--- START ---

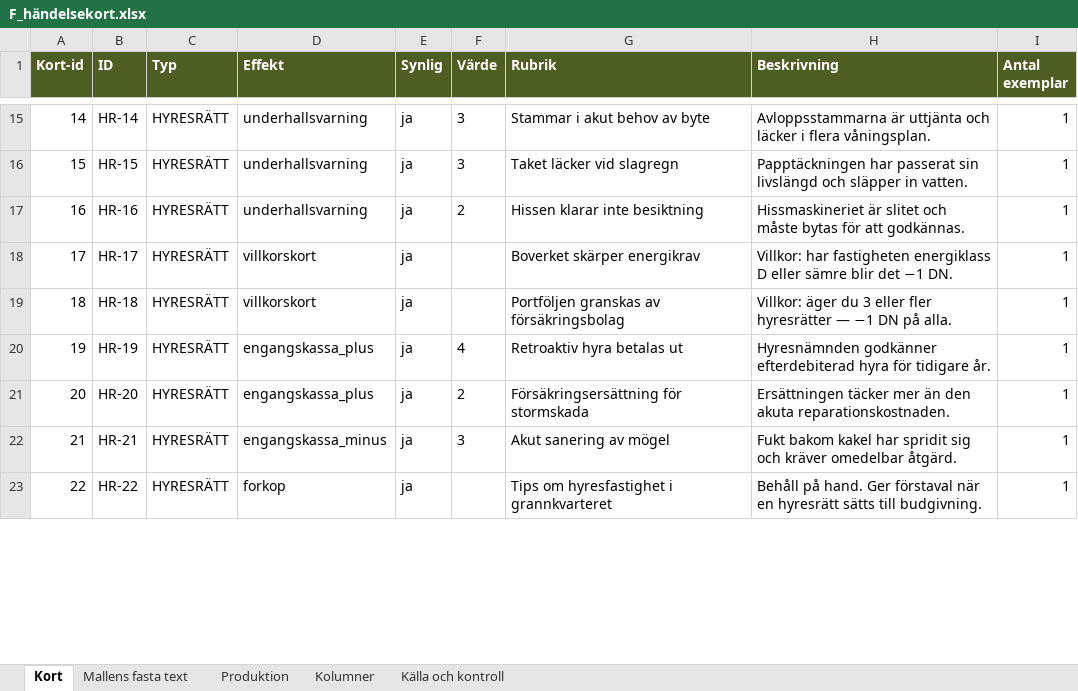
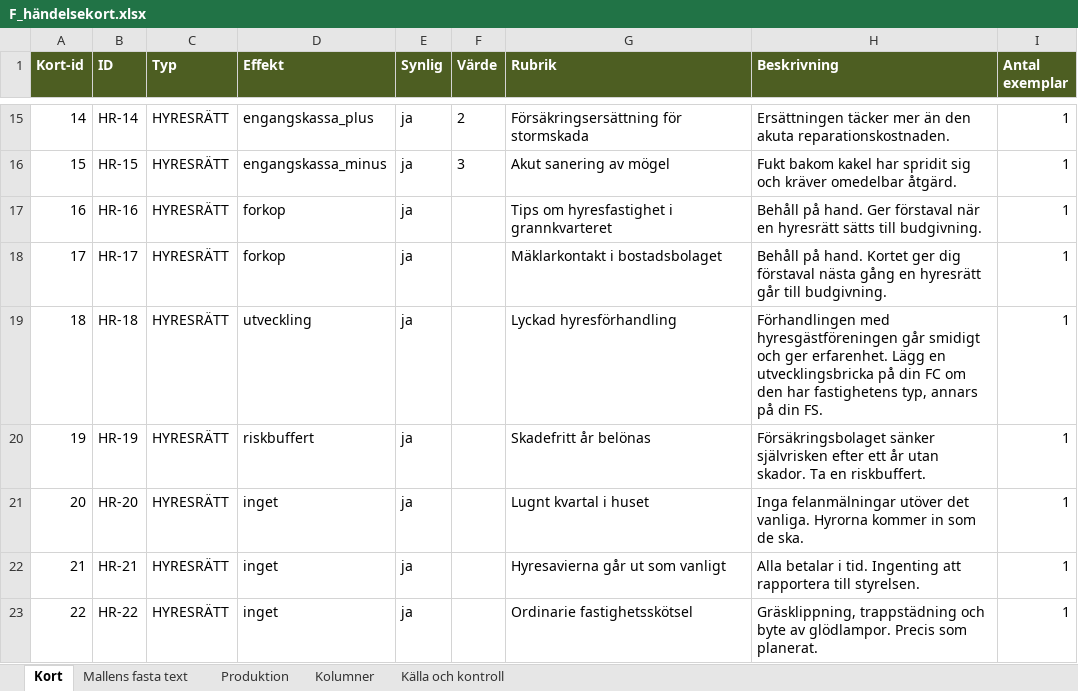
Before and after one commit to Knixlas/PMOPOLY, an Excel workbook: kortdata/F_händelsekort.xlsx, sheet Kort, drawn as a sheet; only a part is shown, gaps mark what is left out; values as stored, in another font and other column widths than the file's, no borders; the diff covers the shown part only; the diff names each change by its address in the sheet, - before the commit and + after, or states it on an @@ line.

```diff
--- a/kortdata/F_händelsekort.xlsx (sheet Kort)
+++ b/kortdata/F_händelsekort.xlsx (sheet Kort)
-D15 (Effekt): underhallsvarning
+D15 (Effekt): engangskassa_plus
-F15 (Värde): 3
+F15 (Värde): 2
-G15 (Rubrik): Stammar i akut behov av byte
+G15 (Rubrik): Försäkringsersättning för stormskada
-H15 (Beskrivning): Avloppsstammarna är uttjänta och läcker i flera våningsplan.
+H15 (Beskrivning): Ersättningen täcker mer än den akuta reparationskostnaden.
-D16 (Effekt): underhallsvarning
+D16 (Effekt): engangskassa_minus
-G16 (Rubrik): Taket läcker vid slagregn
+G16 (Rubrik): Akut sanering av mögel
-H16 (Beskrivning): Papptäckningen har passerat sin livslängd och släpper in vatten.
+H16 (Beskrivning): Fukt bakom kakel har spridit sig och kräver omedelbar åtgärd.
-D17 (Effekt): underhallsvarning
+D17 (Effekt): forkop
-F17 (Värde): 2
+F17 (Värde): (empty)
-G17 (Rubrik): Hissen klarar inte besiktning
+G17 (Rubrik): Tips om hyresfastighet i grannkvarteret
-H17 (Beskrivning): Hissmaskineriet är slitet och måste bytas för att godkännas.
+H17 (Beskrivning): Behåll på hand. Ger förstaval när en hyresrätt sätts till budgivning.
-D18 (Effekt): villkorskort
+D18 (Effekt): forkop
-G18 (Rubrik): Boverket skärper energikrav
+G18 (Rubrik): Mäklarkontakt i bostadsbolaget
-H18 (Beskrivning): Villkor: har fastigheten energiklass D eller sämre blir det −1 DN.
+H18 (Beskrivning): Behåll på hand. Kortet ger dig förstaval nästa gång en hyresrätt går till budgivning.
-D19 (Effekt): villkorskort
+D19 (Effekt): utveckling
-G19 (Rubrik): Portföljen granskas av försäkringsbolag
+G19 (Rubrik): Lyckad hyresförhandling
-H19 (Beskrivning): Villkor: äger du 3 eller fler hyresrätter — −1 DN på alla.
+H19 (Beskrivning): Förhandlingen med hyresgästföreningen går smidigt och ger erfarenhet. Lägg en utvecklingsbricka på din FC om den har fastighetens typ, annars på din FS.
-D20 (Effekt): engangskassa_plus
+D20 (Effekt): riskbuffert
-F20 (Värde): 4
+F20 (Värde): (empty)
-G20 (Rubrik): Retroaktiv hyra betalas ut
+G20 (Rubrik): Skadefritt år belönas
-H20 (Beskrivning): Hyresnämnden godkänner efterdebiterad hyra för tidigare år.
+H20 (Beskrivning): Försäkringsbolaget sänker självrisken efter ett år utan skador. Ta en riskbuffert.
-D21 (Effekt): engangskassa_plus
+D21 (Effekt): inget
-F21 (Värde): 2
+F21 (Värde): (empty)
-G21 (Rubrik): Försäkringsersättning för stormskada
+G21 (Rubrik): Lugnt kvartal i huset
-H21 (Beskrivning): Ersättningen täcker mer än den akuta reparationskostnaden.
+H21 (Beskrivning): Inga felanmälningar utöver det vanliga. Hyrorna kommer in som de ska.
-D22 (Effekt): engangskassa_minus
+D22 (Effekt): inget
-F22 (Värde): 3
+F22 (Värde): (empty)
-G22 (Rubrik): Akut sanering av mögel
+G22 (Rubrik): Hyresavierna går ut som vanligt
-H22 (Beskrivning): Fukt bakom kakel har spridit sig och kräver omedelbar åtgärd.
+H22 (Beskrivning): Alla betalar i tid. Ingenting att rapportera till styrelsen.
-D23 (Effekt): forkop
+D23 (Effekt): inget
-G23 (Rubrik): Tips om hyresfastighet i grannkvarteret
+G23 (Rubrik): Ordinarie fastighetsskötsel
-H23 (Beskrivning): Behåll på hand. Ger förstaval när en hyresrätt sätts till budgivning.
+H23 (Beskrivning): Gräsklippning, trappstädning och byte av glödlampor. Precis som planerat.
```
Also changed, not shown: 1 added row, 2 removed rows, 42 edited cells and row numbers in column A elsewhere in this sheet, sheet Produktion, sheet Källa och kontroll, kortdata/F_DD.xlsx, kortdata/F_FC.xlsx, 13 other files.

--- END ---

▸ Assignment
Copy every line in the records above that contains the word "till".

▸ Result of this task
+H17 (Beskrivning): Behåll på hand. Ger förstaval när en hyresrätt sätts till budgivning.
+H18 (Beskrivning): Behåll på hand. Kortet ger dig förstaval nästa gång en hyresrätt går till budgivning.
+H22 (Beskrivning): Alla betalar i tid. Ingenting att rapportera till styrelsen.
-H23 (Beskrivning): Behåll på hand. Ger förstaval när en hyresrätt sätts till budgivning.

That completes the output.